• To do:
Whenever a line of the entries below holds the string "center", copy that line and return it.

• Dataset entries:

· · ·

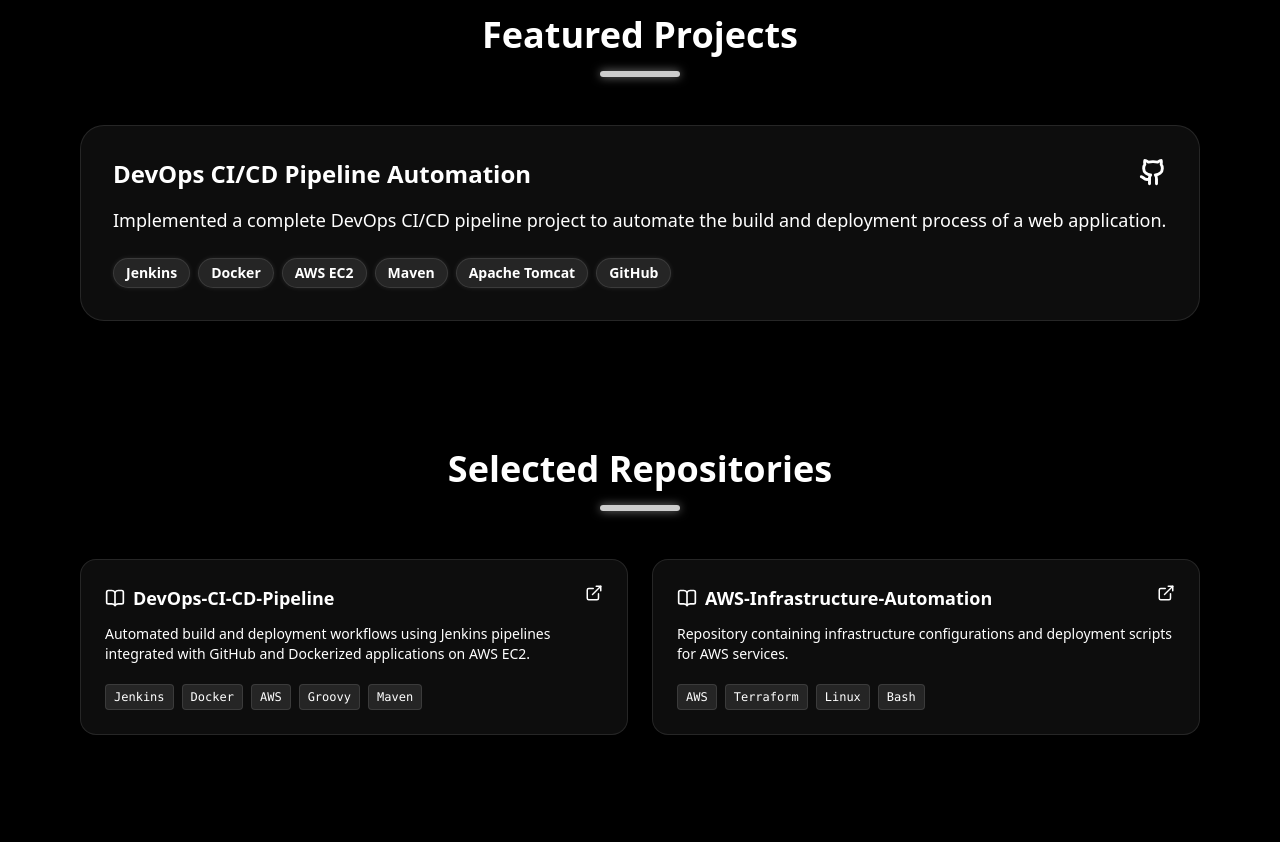
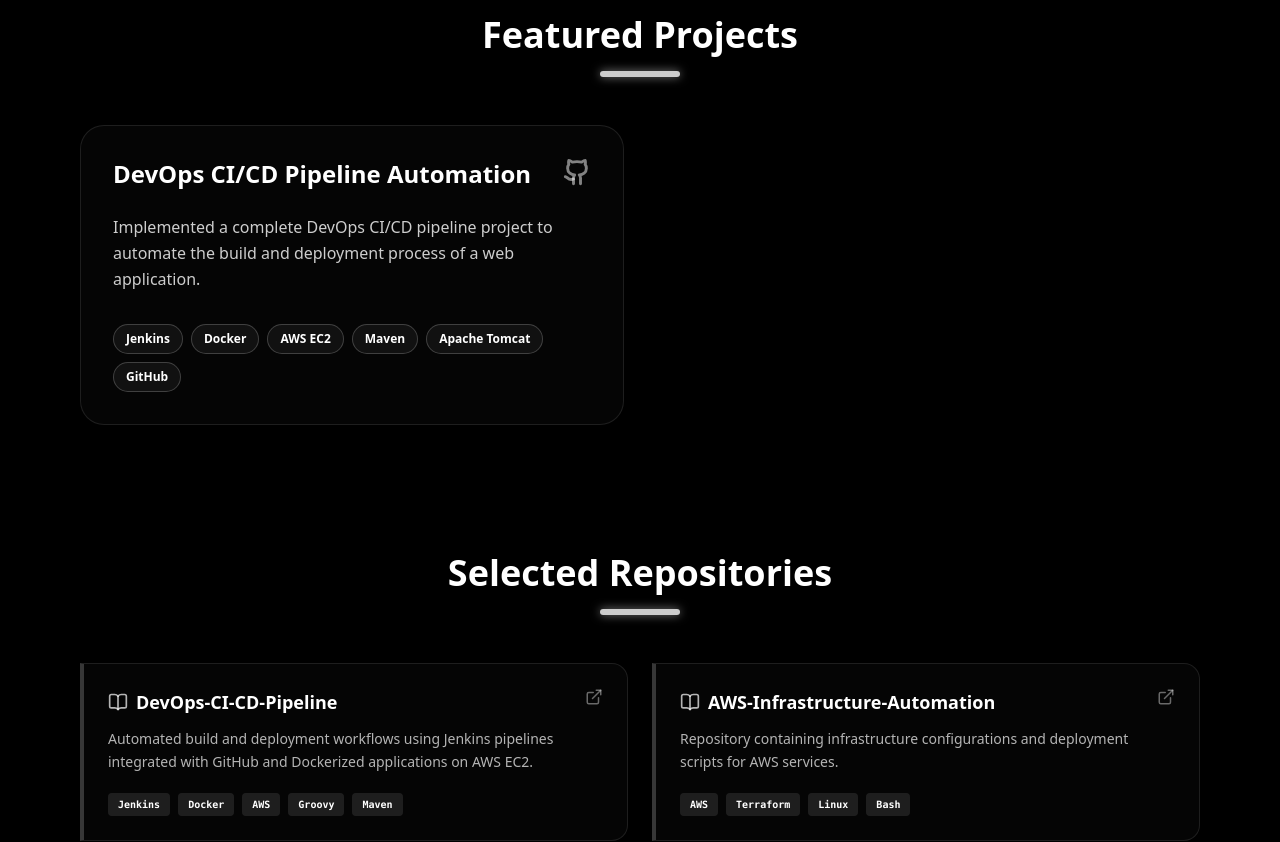
Before and after one commit to GANESHVEERABOINA/Ganesh-Portfolio-website, a React (Vite) app: page / in a window 1280 px wide. Shown: the part 5420-6262 px from the top of the page. Built offline with nearby package versions, Linux system fonts and the light colour scheme.

Commit message:
Refactor App.tsx with new sections and styling
Refactor App.tsx to improve structure and styling. Added new sections for projects, education, and currently learning.

```diff
--- a/src/App.tsx
+++ b/src/App.tsx
@@ -1,12 +1,12 @@
 import React, { useState, useEffect } from 'react';
 import {
-  Mail, BookOpen, FileText, Activity,
+  Mail, BookOpen, FileText,
   ExternalLink, Code2, Box, Cloud, Server, Briefcase,
   Cpu, Settings, Terminal, GitBranch,
-  Hexagon, ShieldAlert, Layers,
+  Hexagon, ShieldAlert, Layers, ShieldCheck,
   SearchCheck, Package, Blocks, Rocket,
   TrendingUp, Flame, PieChart, Database, FileSearch,
-  User, PlayCircle, GitPullRequest, Globe, ArrowRight, ShieldCheck
+  User, PlayCircle, GitPullRequest, Globe, ArrowRight
 } from 'lucide-react';
 import { motion, useMotionValue, useSpring, useTransform } from 'framer-motion';
 
@@ -212,7 +212,9 @@
             </motion.div>
             <motion.div initial={{ opacity: 0, y: 20 }} animate={{ opacity: 1, y: 0 }} transition={{ duration: 0.5, delay: 0.3 }} className="flex gap-4 justify-center md:justify-start pt-2">
               <a href="https://linkedin.com/in/ganesh-veeraboina" target="_blank" rel="noreferrer" className="bg-white/10 backdrop-blur-md border border-white/20 text-white p-3 rounded-full hover:scale-110 hover:bg-white/20 transition-all shadow-lg"><svg xmlns="http://www.w3.org/2000/svg" width="20" height="20" viewBox="0 0 24 24" fill="none" stroke="currentColor" strokeWidth="2.5" strokeLinecap="round" strokeLinejoin="round"><path d="M16 8a6 6 0 0 1 6 6v7h-4v-7a2 2 0 0 0-2-2 2 2 0 0 0-2 2v7h-4v-7a6 6 0 0 1 6-6z"></path><rect x="2" y="9" width="4" height="12"></rect><circle cx="4" cy="4" r="2"></circle></svg></a>
-              <a href="https://github.com/GANESHVEERABOINA" target="_blank" rel="noreferrer" className="bg-white/10 backdrop-blur-md border border-white/20 text-white p-3 rounded-full hover:scale-110 hover:bg-white/20 transition-all shadow-lg"><svg xmlns="http://www.w3.org/2000/svg" width="20" height="20" viewBox="0 0 24 24" fill="none" stroke="currentColor" strokeWidth="2.5" strokeLinecap="round" strokeLinejoin="round"><path d="M15 22v-4a4.8 4.8 0 0 0-1-3.5c3 0 6-2 6-5.5.08-1.25-.27-2.48-1-3.5.28-1.15.28-2.35 0-3.5 0 0-1 0-3 1.5-2.64-.5-5.36-.5-8 0C6 2 5 2 5 2c-.3 1.15-.3 2.35 0 3.5A5.403 5.403 0 0 0 4 9c0 3.5 3 5.5 6 5.5-.39.49-.68 1.05-.85 1.65-.17.6-.22 1.23-.15 1.85v4"></path><path d="M9 18c-4.51 2-5-2-7-2"></path></svg></a>
+              <a href="https://github.com/GANESHVEERABOINA" target="_blank" rel="noreferrer" className="bg-white/10 backdrop-blur-md border border-white/20 text-white p-3 rounded-full hover:scale-110 hover:bg-white/20 transition-all shadow-lg">
+                <svg xmlns="http://www.w3.org/2000/svg" width="20" height="20" viewBox="0 0 24 24" fill="none" stroke="currentColor" strokeWidth="2.5" strokeLinecap="round" strokeLinejoin="round"><path d="M15 22v-4a4.8 4.8 0 0 0-1-3.5c3 0 6-2 6-5.5.08-1.25-.27-2.48-1-3.5.28-1.15.28-2.35 0-3.5 0 0-1 0-3 1.5-2.64-.5-5.36-.5-8 0C6 2 5 2 5 2c-.3 1.15-.3 2.35 0 3.5A5.403 5.403 0 0 0 4 9c0 3.5 3 5.5 6 5.5-.39.49-.68 1.05-.85 1.65-.17.6-.22 1.23-.15 1.85v4"></path><path d="M9 18c-4.51 2-5-2-7-2"></path></svg>
+              </a>
               <a href="mailto:ganeshveeraboina.pro@gmail.com" target="_blank" rel="noreferrer" className="bg-white/10 backdrop-blur-md border border-white/20 text-white p-3 rounded-full hover:scale-110 hover:bg-white/20 transition-all shadow-lg"><Mail size={20} strokeWidth={2.5} /></a>
             </motion.div>
             <motion.div initial={{ opacity: 0, y: 20 }} animate={{ opacity: 1, y: 0 }} transition={{ duration: 0.5, delay: 0.4 }} className="pt-4 flex flex-wrap gap-4 justify-center md:justify-start">
@@ -374,7 +376,6 @@
                         <div className={`mb-4 p-3.5 rounded-xl border transition-all duration-300
                            ${isHovered ? 'bg-white/20 border-white shadow-[0_0_20px_rgba(255,255,255,0.8)]' : 'bg-white/5 border-white/30'}`}
                            style={{ transform: "translateZ(30px)" }}>
-                           {/* Icon color handled manually since getIconForCategory uses text-white */}
                            {node.category.includes('Cloud') ? <Cloud size={26} color="white" /> :
                             node.category.includes('Containers') ? <Box size={26} color="white" /> :
                             node.category.includes('CI/CD') ? <GitBranch size={26} color="white" /> :
@@ -422,7 +423,7 @@
 
                       <div className="bg-black border border-white/20 rounded-2xl p-5 shadow-lg w-full relative z-10 active:border-white transition-colors">
                          <div className="flex items-center gap-4 mb-4">
-                            <div className="text-white bg-white/10 p-2.5 rounded-xl border border-white/20">
+                            <div className="bg-white/10 p-2.5 rounded-xl border border-white/20">
                                {getIconForCategory(node.category)}
                             </div>
                             <h4 className="text-white font-extrabold text-[13px] uppercase tracking-widest leading-tight">{node.category}</h4>
@@ -547,25 +548,31 @@
           </div>
         </motion.section>
 
-        {/* Featured Projects Section */}
+        {/* 🌟 NEW PROJECTS SECTION (Hacker / Glass Cards) 🌟 */}
         <motion.section id="projects" initial="hidden" whileInView="visible" viewport={{ once: true }} variants={sectionVariants} className="scroll-mt-28">
           <div className="flex flex-col items-center mb-12">
             <h3 className="text-4xl font-black text-white">Featured Projects</h3>
             <div className="w-20 h-1.5 bg-white/80 mt-4 rounded-full shadow-[0_0_10px_rgba(255,255,255,0.5)]"></div>
           </div>
-          <div className="grid grid-cols-1 gap-8 w-full max-w-6xl mx-auto">
+
+          <div className="grid grid-cols-1 md:grid-cols-2 gap-8 w-full max-w-6xl mx-auto">
             {projectsData.map((project, idx) => (
-              <div key={idx} className="bg-white/5 backdrop-blur-md border border-white/10 shadow-2xl rounded-3xl p-8 hover:-translate-y-1 hover:bg-white/10 hover:border-white/20 transition-all duration-300">
-                <div className="flex justify-between items-start mb-4">
-                  <h4 className="text-2xl font-black text-white">{project.title}</h4>
-                  <a href={project.githubUrl} className="text-white hover:text-white transition-colors">
+              <div key={idx} className="group relative bg-[#050505] border border-white/10 p-8 rounded-3xl hover:border-white/40 transition-all duration-500 overflow-hidden shadow-xl hover:shadow-[0_10px_40px_rgba(255,255,255,0.1)] hover:-translate-y-1">
+
+                <div className="absolute inset-0 bg-white/5 opacity-0 group-hover:opacity-100 transition-opacity duration-500 pointer-events-none"></div>
+
+                <div className="flex justify-between items-start mb-6 relative z-10">
+                  <h4 className="text-2xl font-black text-white group-hover:scale-[1.02] origin-left transition-transform duration-300">{project.title}</h4>
+                  <a href={project.githubUrl} target="_blank" rel="noreferrer" className="text-white/50 hover:text-white hover:drop-shadow-[0_0_10px_rgba(255,255,255,0.8)] transition-all">
                     <svg xmlns="http://www.w3.org/2000/svg" width="28" height="28" viewBox="0 0 24 24" fill="none" stroke="currentColor" strokeWidth="2.5" strokeLinecap="round" strokeLinejoin="round"><path d="M15 22v-4a4.8 4.8 0 0 0-1-3.5c3 0 6-2 6-5.5.08-1.25-.27-2.48-1-3.5.28-1.15.28-2.35 0-3.5 0 0-1 0-3 1.5-2.64-.5-5.36-.5-8 0C6 2 5 2 5 2c-.3 1.15-.3 2.35 0 3.5A5.403 5.403 0 0 0 4 9c0 3.5 3 5.5 6 5.5-.39.49-.68 1.05-.85 1.65-.17.6-.22 1.23-.15 1.85v4"></path><path d="M9 18c-4.51 2-5-2-7-2"></path></svg>
                   </a>
                 </div>
-                <p className="text-white mb-6 text-lg">{project.description}</p>
-                <div className="flex flex-wrap gap-2">
+
+                <p className="text-white/80 leading-relaxed mb-8 relative z-10">{project.description}</p>
+
+                <div className="flex flex-wrap gap-2 mt-auto relative z-10">
                   {project.technologies.map((tech, i) => (
-                    <span key={i} className="text-sm font-bold bg-white/10 border border-white/10 text-white px-3 py-1 rounded-full shadow-[0_0_5px_rgba(255,255,255,0.1)]">
+                    <span key={i} className="text-xs font-bold bg-white/5 border border-white/20 text-white px-3 py-1.5 rounded-full">
                       {tech}
                     </span>
                   ))}
@@ -575,7 +582,7 @@
           </div>
         </motion.section>
 
-        {/* Selected Repositories */}
+        {/* Selected Repositories (Adjusted Style) */}
         <motion.section id="repositories" initial="hidden" whileInView="visible" viewport={{ once: true }} variants={sectionVariants} className="scroll-mt-28">
           <div className="flex flex-col items-center mb-12">
             <h3 className="text-4xl font-black text-white text-center">Selected Repositories</h3>
@@ -583,20 +590,20 @@
           </div>
           <div className="grid grid-cols-1 md:grid-cols-2 gap-6 w-full max-w-6xl mx-auto">
             {repositoriesData.map((repo, idx) => (
-              <div key={idx} className="bg-white/5 backdrop-blur-md border border-white/10 shadow-lg rounded-2xl p-6 hover:-translate-y-1 hover:bg-white/10 hover:border-white/20 transition-all duration-300">
+              <div key={idx} className="group relative bg-[#050505] border-l-4 border-l-white/20 border-y border-r border-white/10 p-6 rounded-r-2xl hover:border-l-white transition-all duration-300 shadow-lg hover:shadow-[0_0_20px_rgba(255,255,255,0.05)]">
                 <div className="flex justify-between items-start mb-3">
                   <div className="flex items-center gap-2 text-white font-bold text-lg">
-                    <BookOpen size={20} className="text-white" />
+                    <BookOpen size={20} className="text-white/70 group-hover:text-white transition-colors" />
                     {repo.title}
                   </div>
-                  <a href={repo.githubUrl} className="text-white hover:text-white transition-colors">
+                  <a href={repo.githubUrl} target="_blank" rel="noreferrer" className="text-white/40 hover:text-white transition-colors">
                     <ExternalLink size={18} />
                   </a>
                 </div>
-                <p className="text-white mb-5 text-sm">{repo.description}</p>
+                <p className="text-white/70 mb-5 text-sm leading-relaxed">{repo.description}</p>
                 <div className="flex flex-wrap gap-2">
                   {repo.technologies.map((tech, i) => (
-                    <span key={i} className="text-xs font-mono text-white bg-white/10 px-2 py-1 rounded border border-white/10">
+                    <span key={i} className="text-[10px] font-mono font-bold text-white bg-white/10 px-2.5 py-1 rounded">
                       {tech}
                     </span>
                   ))}
@@ -606,7 +613,7 @@
           </div>
         </motion.section>
 
-        {/* Education Section */}
+        {/* 🌟 NEW EDUCATION SECTION (Vertical Timeline) 🌟 */}
         <motion.section id="education" initial="hidden" whileInView="visible" viewport={{ once: true }} variants={sectionVariants} className="scroll-mt-28">
           <div className="flex flex-col items-center mb-16">
             <h3 className="text-4xl font-black text-white">Education</h3>
@@ -638,18 +645,23 @@
           </div>
         </motion.section>
 
-        {/* Currently Learning Section */}
+        {/* 🌟 NEW CURRENTLY LEARNING (Active Processes) 🌟 */}
         <motion.section id="learning" initial="hidden" whileInView="visible" viewport={{ once: true }} variants={sectionVariants} className="scroll-mt-28">
           <div className="flex flex-col items-center mb-12">
-            <h3 className="text-3xl font-black text-white">Currently Learning</h3>
-            <div className="w-16 h-1 bg-white/80 mt-4 rounded-full shadow-[0_0_10px_rgba(255,255,255,0.5)]"></div>
+            <h3 className="text-4xl font-black text-white">Currently Learning</h3>
+            <div className="w-20 h-1.5 bg-white/80 mt-4 rounded-full shadow-[0_0_10px_rgba(255,255,255,0.5)]"></div>
           </div>
-          <div className="flex flex-wrap justify-center gap-4 w-full max-w-4xl mx-auto">
+
+          <div className="grid grid-cols-1 md:grid-cols-2 lg:grid-cols-3 gap-6 w-full max-w-6xl mx-auto">
             {learningData.map((item, idx) => (
-              <div key={idx} className="group relative bg-[#0a0a0a] border border-white/10 p-5 rounded-2xl overflow-hidden hover:border-white/30 hover:shadow-[0_0_20px_rgba(255,255,255,0.05)] transition-all duration-500 w-full sm:w-[calc(50%-1rem)] lg:w-[calc(33%-1rem)]">
+              <div key={idx} className="group relative bg-[#0a0a0a] border border-white/10 p-5 rounded-2xl overflow-hidden hover:border-white/30 hover:shadow-[0_0_20px_rgba(255,255,255,0.05)] transition-all duration-500">
+
+                {/* Scanning line effect */}
                 <div className="absolute inset-0 bg-gradient-to-b from-transparent via-white/5 to-transparent -translate-y-full group-hover:translate-y-full transition-transform duration-[1.5s] ease-in-out"></div>
+
                 <div className="flex items-center gap-4 relative z-10">
                   <div className="relative flex items-center justify-center w-12 h-12 bg-black border border-white/20 rounded-xl group-hover:border-white/50 transition-colors">
+                    {/* Rotating border to simulate processing */}
                     <div className="absolute inset-0 rounded-xl border border-transparent border-t-white/60 animate-spin" style={{ animationDuration: '3s' }}></div>
                     <Terminal size={20} className="text-white" />
                   </div>
```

· · ·

• Written solution:
             <motion.div initial={{ opacity: 0, y: 20 }} animate={{ opacity: 1, y: 0 }} transition={{ duration: 0.5, delay: 0.3 }} className="flex gap-4 justify-center md:justify-start pt-2">
             <motion.div initial={{ opacity: 0, y: 20 }} animate={{ opacity: 1, y: 0 }} transition={{ duration: 0.5, delay: 0.4 }} className="pt-4 flex flex-wrap gap-4 justify-center md:justify-start">
                          <div className="flex items-center gap-4 mb-4">
           <div className="flex flex-col items-center mb-12">
           <div className="flex flex-col items-center mb-12">
             <h3 className="text-4xl font-black text-white text-center">Selected Repositories</h3>
                   <div className="flex items-center gap-2 text-white font-bold text-lg">
           <div className="flex flex-col items-center mb-16">
           <div className="flex flex-col items-center mb-12">
-          <div className="flex flex-wrap justify-center gap-4 w-full max-w-4xl mx-auto">
                 <div className="flex items-center gap-4 relative z-10">
                   <div className="relative flex items-center justify-center w-12 h-12 bg-black border border-white/20 rounded-xl group-hover:border-white/50 transition-colors">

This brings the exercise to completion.